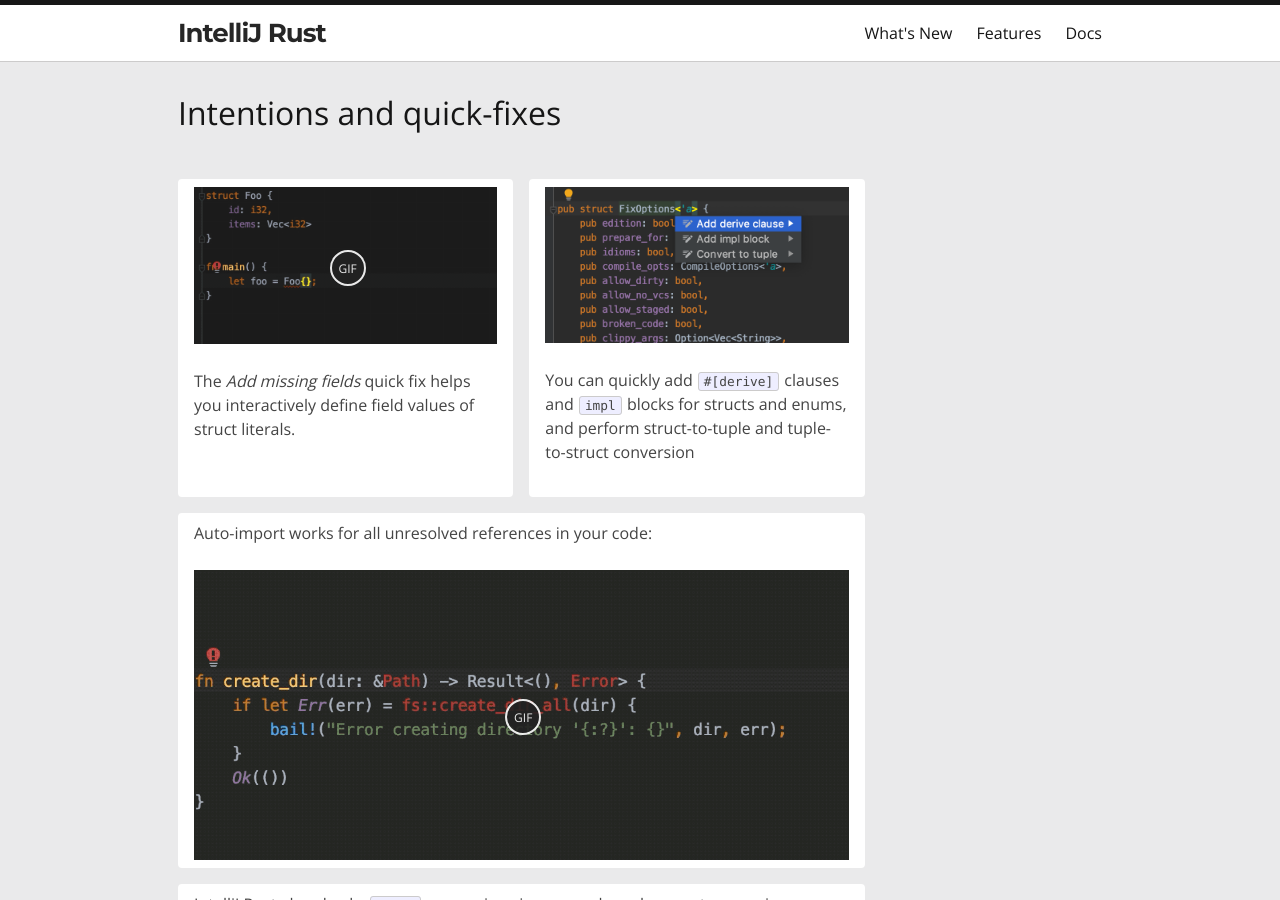
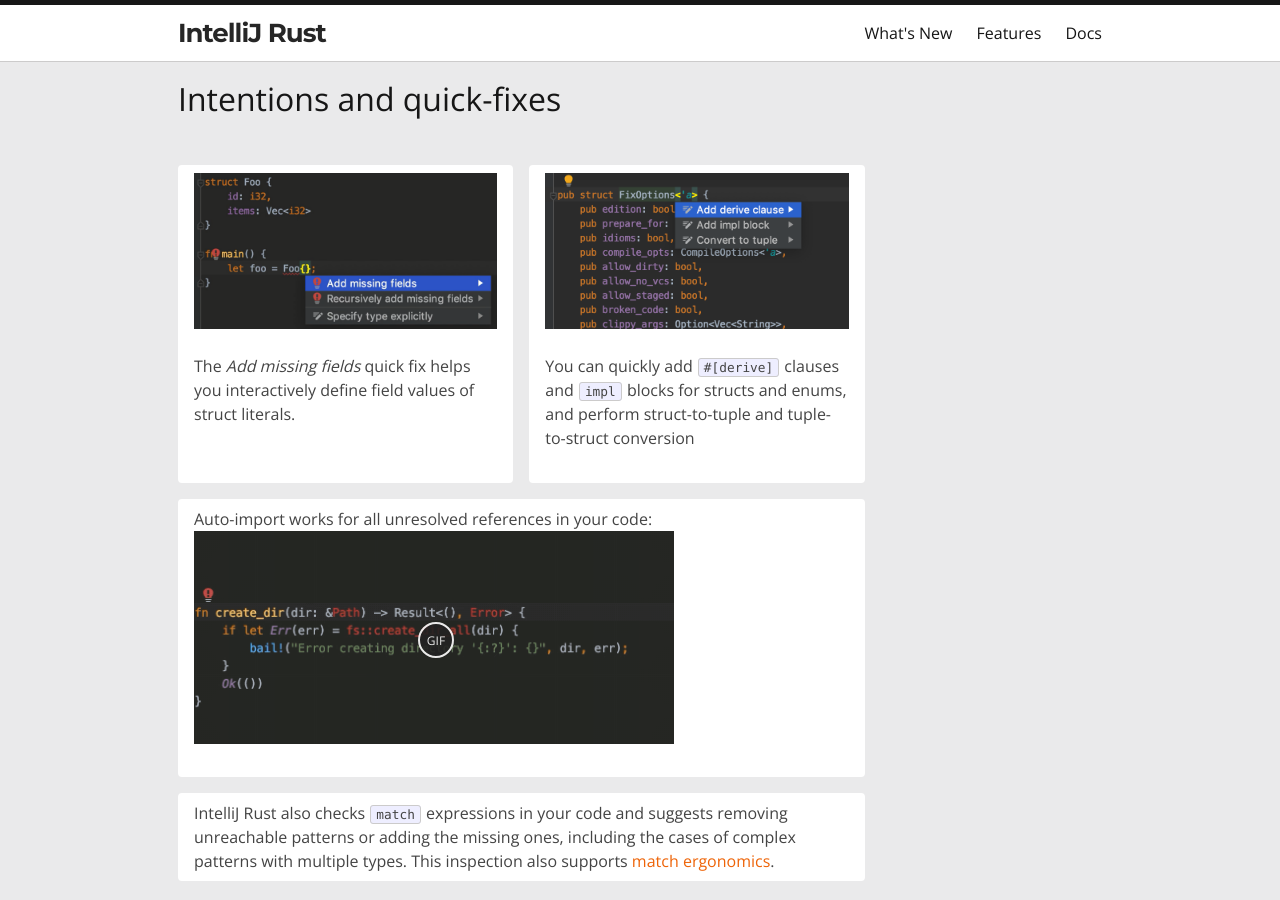
Before and after one commit to intellij-rust/intellij-rust.github.io, a Jekyll site: the page built from features.html, in a window 1280 px wide and 900 px high, scrolled down 4568 px. Built offline with Jekyll 4.4.1, drawn with Linux system fonts in a browser that asks for light colours; nearby versions of some CDN libraries; some web fonts are replaced.

Commit message:
Features: add-ons for prev commit

```diff
--- a/features.html
+++ b/features.html
@@ -197,8 +197,9 @@
     <p>To explore the expansion of any declarative macro in your code, press <code>Alt/⌥ + Enter</code> and choose to view either one-step or full recursive expansion.
       This feature is a part of the macro expansion functionality that affects most of the code insight.</p>
     <p></p>
-      <p><img class="gif" data-wait="true" data-scope="gif-scope" style="width: initial"
-        src="/assets/features/smart_editor/macro_expansion.png" data-gif="/assets/features/smart_editor/macro_expansion.gif" alt="macro expansion popup"/></p>
+      <p><img class="gif" data-wait="true" data-scope="gif-scope" style="max-width:616px " style="max-height:217px "
+        src="/assets/features/smart_editor/macro_expansion.png" data-gif="/assets/features/smart_editor/macro_expansion.gif" alt="macro expansion popup"
+      /></p>
     <!--img data-wait="true" style="width: auto" data-wait="true" data-scope="gif-scope"
         src="/assets/features/smart_editor/macro_expansion.gif"-->
 
@@ -234,7 +235,7 @@
     <p>Code blocks inside doc comments are treated as valid Rust code: you get full code insight including syntax highlighting, <a href="#completion">completion</a>, and <a href="#intentions">intentions</a>.
     </p>
     <p></p>
-    <img src="/assets/features/smart_editor/doc_comments_hl.png" style="width: auto" alt="doc comments highlighting">
+    <img src="/assets/features/smart_editor/doc_comments_hl.png" alt="doc comments highlighting" width="700"/>
   </div>
 </div>
 
@@ -250,21 +251,22 @@
 <h2 id="intentions" align="left">Intentions and quick-fixes</h2>
 <div class="feature-section">
   <div class="item_col1">
-    <img class="gif" data-wait="true" data-scope="gif-scope" style="width: auto"
-         src="/assets/features/code_generation/missing_fields.png" data-gif="/assets/features/code_generation/missing_fields.gif" width="380"
-         alt="missing fields intention"/>
+    <!--img class="gif" data-wait="true" data-scope="gif-scope" style="width: auto"
+         src="/assets/features/code_generation/missing_fields.png" data-gif="/assets/features/code_generation/missing_fields.gif"
+         alt="missing fields intention"/-->
+    <img src="/assets/features/code_generation/missing_fields_img.png" alt="missing fields intention"/>
     <p></p>
     <p>The <i>Add missing fields</i> quick fix helps you interactively define field values of struct literals.</p>
   </div>
   <div class="item_col2">
-    <img src="/assets/features/code_generation/add_derive_clause_2.png" alt="add derive clause intention">
+    <img src="/assets/features/code_generation/add_derive_clause_2.png" alt="add derive clause intention"/>
     <p></p>
     <p>You can quickly add <code>#[derive]</code> clauses and <code>impl</code> blocks for structs and enums, and perform struct-to-tuple and tuple-to-struct conversion</p>
   </div>
   <div class="item_bottomtext">
-    <p>Auto-import works for all unresolved references in your code:</p>
-    <img class="gif" data-wait="true" data-scope="gif-scope" style="width: initial"
-         src="/assets/features/code_generation/auto-import.png" data-gif="/assets/features/code_generation/auto-import.gif" alt="auto-import"/>
+    <p>Auto-import works for all unresolved references in your code:
+    <img class="gif" data-wait="true" data-scope="gif-scope" style="max-width: 480px" style="max-height: 216px"
+         src="/assets/features/code_generation/auto-import.png" data-gif="/assets/features/code_generation/auto-import.gif" alt="auto-import" /></p>
   </div>
   <div class="item_bottomtext2">
    IntelliJ Rust also checks <code>match</code> expressions in your code and suggests removing unreachable patterns or adding the missing ones, including the cases of complex patterns with multiple types. This inspection also supports <a href="https://github.com/rust-lang/rfcs/blob/master/text/2005-match-ergonomics.md">match ergonomics</a>.
@@ -310,9 +312,10 @@
   </div>
   <div class="item_bottomtext2">
     <p>One of the most frequently used ones, <strong>Rename</strong> (<code>Shift+F6 / ⇧F6</code>), changes the name of a symbols and automatically corrects all the references in the code. For example, when you rename a trait item, the corresponding items in the trait implementations are renamed as well:</p>
-   <img class="gif" data-wait="true" data-scope="gif-scope" style="width: initial"
+   <img class="gif" data-wait="true" data-scope="gif-scope" style="max-width: 480px" style="max-height: 160px"
                           src="/assets/features/code_generation/rename_trait.png" data-gif="/assets/features/code_generation/rename_trait.gif"
-        alt="rename trait"/>
+        alt="rename trait"
+   />
     <!--p>You can rename symbols in-place or use a dialog with a preview.</p-->
   </div>
   <div class="item_bottomtext3">
@@ -330,7 +333,7 @@
   <div class="item_bottomtext">
     <p>The easiest way to find anything in the IDE - a code item, action, or UI element - is <strong>Search Everywhere</strong>.</p>
     <p>Press <code>Shift/⇧</code> twice and start typing what you’re looking for. Completion also works in this dialog to help you find the desired item, and you can narrow the search down by setting the required scope:</p>
-    <img src="/assets/features/navigation/search_everywhere.png" alt="search everywhere"/>
+    <img src="/assets/features/navigation/search_everywhere.png" alt="search everywhere" width="750"/>
     <p>In addition to <strong>Search Everywhere</strong>, you can separately call <strong>Go To</strong> class (<code>Ctrl+O / ⌘O</code>), symbol (<code>Ctrl+Alt+O / ⌥⌘O</code>), or file (<code>Ctrl+Shift+O / ⇧⌘O</code>).</p>
   </div>
   <div class="item_bottomtext2">
@@ -347,7 +350,7 @@
   </div>
   <div class="item_bottomtext4">
     <p>All navigation actions are available inside macro calls when the <i>experimental macro expansion engine</i> is turned on (<strong>Settings / Preferences | Languages & Frameworks | Rust | Expand declarative macros</strong>):</p>
-    <img class="gif" data-wait="true" data-scope="gif-scope" style="width: auto"
+    <img class="gif" data-wait="true" data-scope="gif-scope" style="max-width: 600px" style="max-height:370px"
                           src="/assets/features/navigation/navigation_in_macros.png" data-gif="/assets/features/navigation/navigation_in_macros.gif"
     alt="navigation inside macro calls"/>
   </div>
@@ -380,7 +383,7 @@
   </div>
   <div class="item_bottomtext_col3">
     <p>You can also run the inspections on demand by calling <strong>Code | Inspect Code</strong>. The results will be shown in a separate window, from which you can apply quick-fixes to a single case or to several cases at a time:</p>
-    <img src="/assets/features/code_analysis/inspections_batch.png" alt="inspections in batch mode"/>
+    <img src="/assets/features/code_analysis/inspections_batch.png" alt="inspections in batch mode" width="800"/>
   </div>
   <div class="item_bottomtext2_col3">
     <p>In addition to the built-in set of inspections, you can run <strong>Cargo Check</strong> or <a href="https://github.com/rust-lang/rust-clippy">Clippy</a> without leaving the IDE. Select the linter in <strong>Settings / Preference | Languages & Frameworks | Rust | Cargo</strong>, and run it from the Cargo tool window.</p>
@@ -403,7 +406,7 @@
   </div>
   <div class="item_bottomtext3">
     <p>For every Cargo command you call, the IDE creates a temporary run/debug configuration. You can edit them and make new configurations out of the Cargo Command template in the <strong>Edit Configurations</strong> dialog. Then, you can use Run <img src="/assets/features/icons/icons_run.png" width="16" alt="run icon"/> or Debug <img src="/assets/features/icons/icons_debug.png" width="16" alt="debug icon"/> (CLion) actions for them.</p>
-    <img src="/assets/features/cargo/rd_config.png" alt="cargo command configuration"/>
+    <img src="/assets/features/cargo/rd_config.png" alt="cargo command configuration" width="750"/>
   </div>
 </div>
 
@@ -439,7 +442,7 @@
   </div>
   <div class="item_bottomtext3">
     <p>To jump into memory, you can select a pointer variable and call <strong>Show in Memory View</strong> from the context menu.</p>
-    <img src="/assets/features/debugger/debugger_overview.png" alt="debugging"/>
+    <img src="/assets/features/debugger/debugger_overview.png" alt="debugging" width="850"/>
   </div>
   <div class="item_bottomtext4">
     <p>CLion’s debugger functionality stays fully available even when you target a remote machine. With the executable running remotely under <i>gdbserver</i>, you can connect to it from CLion, and inspect your code as if the program was running locally (<a href="https://www.jetbrains.com/help/clion/remote-debug.html">learn more</a>).</p>
@@ -453,7 +456,7 @@
     <p>Run profiling <img src="/assets/features/icons/icons._profiler.png" width="16" alt="profiler icon"/> for your Cargo Command configuration, and the results will be presented in a flame graph, call tree, and method list:
     </p>
     <p>
-      <img src="/assets/features/debugger/profiler.png" alt="profiling results"/></p>
+      <img src="/assets/features/debugger/profiler.png" alt="profiling results" width="750"/></p>
     <p>Refer to <a href="https://www.jetbrains.com/help/clion/cpu-profiler.html">CLion web help</a> for details on configuring the profiler and interpreting results.</p>
   </div>
   <div class="item_bottomtext">
@@ -467,6 +470,6 @@
   <p>Coverage analysis for your Rust code is implemented on top of the <a href="https://github.com/mozilla/grcov">grcov</a> utility.<p>
 </p>
     <p>Currently, this feature is not available in CLion. In IDEA and other IDEs, all you need is to have the nightly toolchain available in order to instrument your code properly, and run the configuration using <img src="/assets/features/icons/icons._coverage.png" width="16" alr="coverage icon"/>:</p>
-    <img src="/assets/features/coverage/coverage.png" alt="coverage results"/>
+    <img src="/assets/features/coverage/coverage.png" alt="coverage results" width="850"/>
   </div>
 </div>
```
Also changed, not shown: assets/features/code_generation/missing_fields_img.png (added).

#### Exercise details:
Tell how many lines above contain the word "insight". Nothing but the number is needed.

#### Result of the task:
2